Content revision data

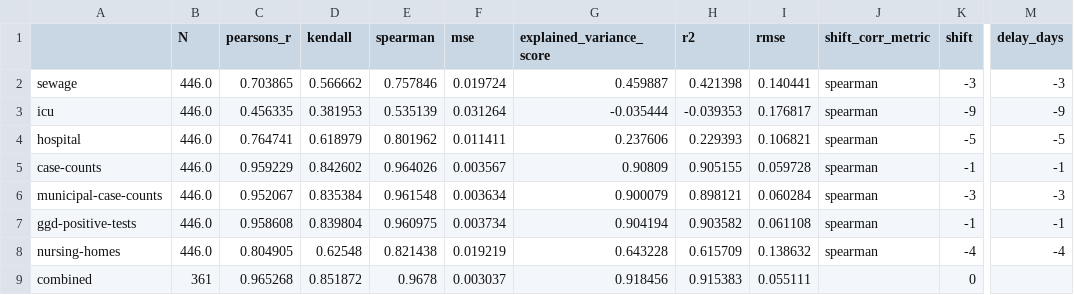
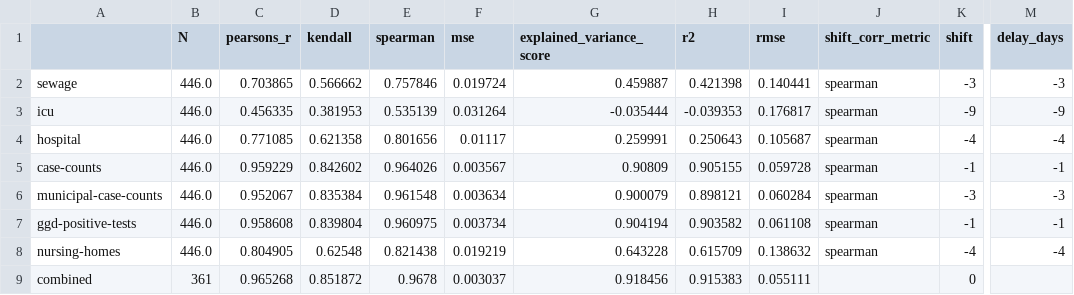
Before and after one commit to Sikerdebaard/r-estimates-nl, a CSV file: data/metrics.csv, drawn as a sheet; only a part is shown, gaps mark what is left out; the diff names each change by its address in the sheet, - before the commit and + after, or states it on an @@ line.

```diff
--- a/data/metrics.csv
+++ b/data/metrics.csv
-C4 (pearsons_r): 0.764741
+C4 (pearsons_r): 0.771085
-D4 (kendall): 0.618979
+D4 (kendall): 0.621358
-E4 (spearman): 0.801962
+E4 (spearman): 0.801656
-F4 (mse): 0.011411
+F4 (mse): 0.01117
-G4 (explained_variance_score): 0.237606
+G4 (explained_variance_score): 0.259991
-H4 (r2): 0.229393
+H4 (r2): 0.250643
-I4 (rmse): 0.106821
+I4 (rmse): 0.105687
-K4 (shift): -5
+K4 (shift): -4
-M4 (delay_days): -5
+M4 (delay_days): -4
```
Also changed, not shown: data/combo_metrics.csv, data/corr_hospital.csv, 3 other files.
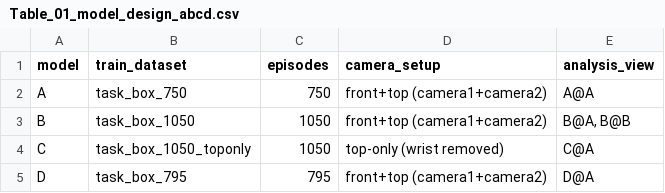
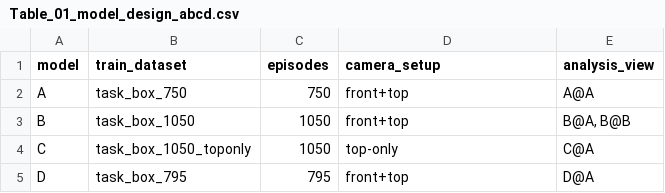
Before and after one commit to jingyu3535/2026_ETRI, a CSV file: results/paper/abcd_story/tables/Table_01_model_design_abcd.csv, drawn as a sheet.

Commit message:
Refine ABCD storyline figures and add P@A condition trend

```diff
--- a/results/paper/abcd_story/tables/Table_01_model_design_abcd.csv
+++ b/results/paper/abcd_story/tables/Table_01_model_design_abcd.csv
@@ -1,5 +1,5 @@
 model,train_dataset,episodes,camera_setup,analysis_view
-A,task_box_750,750,front+top (camera1+camera2),A@A
-B,task_box_1050,1050,front+top (camera1+camera2),"B@A, B@B"
-C,task_box_1050_toponly,1050,top-only (wrist removed),C@A
-D,task_box_795,795,front+top (camera1+camera2),D@A
+A,task_box_750,750,front+top,A@A
+B,task_box_1050,1050,front+top,"B@A, B@B"
+C,task_box_1050_toponly,1050,top-only,C@A
+D,task_box_795,795,front+top,D@A
```
Also changed, not shown: 8 other files.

§ **TASK PROMPT**
A verbatim reproduction of each entry is expected, with every picture omitted.

§ **WRITTEN RESPONSE**
Before and after one commit to Sikerdebaard/r-estimates-nl, a CSV file: data/metrics.csv, drawn as a sheet; only a part is shown, gaps mark what is left out; the diff names each change by its address in the sheet, - before the commit and + after, or states it on an @@ line.

```diff
--- a/data/metrics.csv
+++ b/data/metrics.csv
-C4 (pearsons_r): 0.764741
+C4 (pearsons_r): 0.771085
-D4 (kendall): 0.618979
+D4 (kendall): 0.621358
-E4 (spearman): 0.801962
+E4 (spearman): 0.801656
-F4 (mse): 0.011411
+F4 (mse): 0.01117
-G4 (explained_variance_score): 0.237606
+G4 (explained_variance_score): 0.259991
-H4 (r2): 0.229393
+H4 (r2): 0.250643
-I4 (rmse): 0.106821
+I4 (rmse): 0.105687
-K4 (shift): -5
+K4 (shift): -4
-M4 (delay_days): -5
+M4 (delay_days): -4
```
Also changed, not shown: data/combo_metrics.csv, data/corr_hospital.csv, 3 other files.
Before and after one commit to jingyu3535/2026_ETRI, a CSV file: results/paper/abcd_story/tables/Table_01_model_design_abcd.csv, drawn as a sheet.

Commit message:
Refine ABCD storyline figures and add P@A condition trend

```diff
--- a/results/paper/abcd_story/tables/Table_01_model_design_abcd.csv
+++ b/results/paper/abcd_story/tables/Table_01_model_design_abcd.csv
@@ -1,5 +1,5 @@
 model,train_dataset,episodes,camera_setup,analysis_view
-A,task_box_750,750,front+top (camera1+camera2),A@A
-B,task_box_1050,1050,front+top (camera1+camera2),"B@A, B@B"
-C,task_box_1050_toponly,1050,top-only (wrist removed),C@A
-D,task_box_795,795,front+top (camera1+camera2),D@A
+A,task_box_750,750,front+top,A@A
+B,task_box_1050,1050,front+top,"B@A, B@B"
+C,task_box_1050_toponly,1050,top-only,C@A
+D,task_box_795,795,front+top,D@A
```
Also changed, not shown: 8 other files.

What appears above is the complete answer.